Very cool to see a book that so many of my friends here on Goodreads have read or want to read so maybe you can help me out here. Listening to the stories it became evident that there is at least one recurring character: a writer named Jim (ahem) who is a klutz, a cad, and a kook who turns out to be some kind of manifestation of the devil. I've read a bit about James Harris and the Demon Lover and child ballad 243 but nothing of this thread that links many of the stories together. Can anyone point me in the right direction as to where I should go to read more about this?

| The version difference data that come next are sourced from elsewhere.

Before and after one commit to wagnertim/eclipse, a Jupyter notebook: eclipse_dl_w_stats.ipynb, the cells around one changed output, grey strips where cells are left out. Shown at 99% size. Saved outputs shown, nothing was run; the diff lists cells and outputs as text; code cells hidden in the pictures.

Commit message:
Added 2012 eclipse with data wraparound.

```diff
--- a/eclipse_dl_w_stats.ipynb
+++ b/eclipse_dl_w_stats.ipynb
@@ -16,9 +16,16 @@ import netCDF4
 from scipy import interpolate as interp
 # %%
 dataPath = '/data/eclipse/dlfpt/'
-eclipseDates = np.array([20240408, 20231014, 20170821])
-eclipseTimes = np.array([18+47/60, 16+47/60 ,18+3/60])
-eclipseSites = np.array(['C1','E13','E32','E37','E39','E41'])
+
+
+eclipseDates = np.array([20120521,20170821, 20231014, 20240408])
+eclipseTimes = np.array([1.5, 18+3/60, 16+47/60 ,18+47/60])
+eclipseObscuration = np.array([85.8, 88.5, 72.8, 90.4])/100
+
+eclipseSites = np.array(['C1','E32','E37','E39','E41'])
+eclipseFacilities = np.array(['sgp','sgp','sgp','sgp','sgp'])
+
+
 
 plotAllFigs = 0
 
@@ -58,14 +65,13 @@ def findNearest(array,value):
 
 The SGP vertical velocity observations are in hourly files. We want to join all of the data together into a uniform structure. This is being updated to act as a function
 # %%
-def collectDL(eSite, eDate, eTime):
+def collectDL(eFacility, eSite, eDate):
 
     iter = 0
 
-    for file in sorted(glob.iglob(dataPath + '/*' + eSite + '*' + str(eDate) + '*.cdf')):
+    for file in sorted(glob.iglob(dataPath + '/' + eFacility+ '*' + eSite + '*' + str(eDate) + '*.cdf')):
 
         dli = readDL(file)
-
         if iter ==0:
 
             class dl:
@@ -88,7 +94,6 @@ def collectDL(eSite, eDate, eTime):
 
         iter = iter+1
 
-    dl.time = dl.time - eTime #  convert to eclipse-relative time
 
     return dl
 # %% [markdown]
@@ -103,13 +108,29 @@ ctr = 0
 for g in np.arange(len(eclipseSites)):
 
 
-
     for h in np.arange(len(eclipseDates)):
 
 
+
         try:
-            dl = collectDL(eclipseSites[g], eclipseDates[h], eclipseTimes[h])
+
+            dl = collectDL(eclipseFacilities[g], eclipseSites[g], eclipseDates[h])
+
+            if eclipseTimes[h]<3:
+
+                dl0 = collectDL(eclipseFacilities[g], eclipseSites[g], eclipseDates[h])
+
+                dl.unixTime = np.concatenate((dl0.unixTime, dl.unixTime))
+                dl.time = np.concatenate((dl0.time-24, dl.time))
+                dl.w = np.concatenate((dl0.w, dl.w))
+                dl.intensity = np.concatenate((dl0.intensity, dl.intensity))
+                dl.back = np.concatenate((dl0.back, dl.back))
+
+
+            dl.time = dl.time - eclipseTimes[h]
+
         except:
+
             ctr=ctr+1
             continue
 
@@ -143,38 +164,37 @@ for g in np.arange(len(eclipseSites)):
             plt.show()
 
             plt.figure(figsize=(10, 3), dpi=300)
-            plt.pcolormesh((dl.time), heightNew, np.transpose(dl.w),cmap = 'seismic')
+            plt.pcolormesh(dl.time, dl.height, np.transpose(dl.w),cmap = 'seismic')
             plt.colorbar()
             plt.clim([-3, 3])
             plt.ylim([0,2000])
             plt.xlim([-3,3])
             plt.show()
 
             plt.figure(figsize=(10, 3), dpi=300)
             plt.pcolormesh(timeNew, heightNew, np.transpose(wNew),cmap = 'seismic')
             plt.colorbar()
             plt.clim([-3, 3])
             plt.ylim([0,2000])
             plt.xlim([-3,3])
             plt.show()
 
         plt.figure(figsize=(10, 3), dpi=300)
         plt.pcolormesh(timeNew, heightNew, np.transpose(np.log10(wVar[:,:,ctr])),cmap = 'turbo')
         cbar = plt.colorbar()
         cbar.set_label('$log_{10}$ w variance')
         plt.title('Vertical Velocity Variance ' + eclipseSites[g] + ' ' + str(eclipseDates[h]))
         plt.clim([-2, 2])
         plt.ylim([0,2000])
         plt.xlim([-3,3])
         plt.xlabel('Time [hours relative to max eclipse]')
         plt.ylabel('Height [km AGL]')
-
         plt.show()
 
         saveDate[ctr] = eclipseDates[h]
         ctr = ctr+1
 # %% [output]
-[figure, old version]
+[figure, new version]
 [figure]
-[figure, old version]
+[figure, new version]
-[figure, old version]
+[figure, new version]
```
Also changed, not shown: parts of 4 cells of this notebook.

I've read a lot of junkie fiction and nonfiction but none that has as much hardboiled criminal activity as O'Neil's story from the streets of San FranI've read a lot of junkie fiction and nonfiction but none that has as much hardboiled criminal activity as O'Neil's story from the streets of San Francisco. For a period in the '90s the selfie king of the LA lit scene was, how shall we put it, not a nice man. Searing and pitiless, Gun, Needle, Spoon is a reminder that everything is negotiable in the mind of an addict. For a certain kind of reader who makes a daily effort to stay on the sunny side of the street, this book will make you grateful for every last thing you have. ...more
I had the pleasure of reading with the author in New York this summer. I sought out her work and it didn't disappoint. Madeleine sizzles with erotic iI had the pleasure of reading with the author in New York this summer. I sought out her work and it didn't disappoint. Madeleine sizzles with erotic intensity. ...more
Hollywood Notebook is an interesting follow-up to Excavation: a series of modified journal entries that were originally published as blog posts. WhereHollywood Notebook is an interesting follow-up to Excavation: a series of modified journal entries that were originally published as blog posts. Whereas Excavation feels like the revelation of old secrets, Hollywood Notebook revels (and sometimes recriminates) in the life of an artist finding her way in the world. Although Ortiz is an L.A. native, I suspect that those who came to California to pursue his or her passion (as I did) will find passages that strike a familiar chord. Again and again I was reminded of my first L.A. apartment in North Hollywood and participation in the local literary scene. (Eagles Coffee Pub anyone?) ...more
First time I ever got choked up while reading a menu. This is a smart, irreverent and abrasive powder keg of a book. As sharp and tender as Jennifer EFirst time I ever got choked up while reading a menu. This is a smart, irreverent and abrasive powder keg of a book. As sharp and tender as Jennifer Egan's A Visit from the Goon Squad. I loved it. ...more
I read this all in one go late at night in bed with my phone and I think it leaked into my dreams and I woke complicated and exhausted with fourteen eI read this all in one go late at night in bed with my phone and I think it leaked into my dreams and I woke complicated and exhausted with fourteen eyeballs, so I don't recommend this if the firewall in your dream machinery needs upgrading. Also, I finally learned what a picador is. Kind of messed up for a book publishing company to be named after a murder weapon. ...more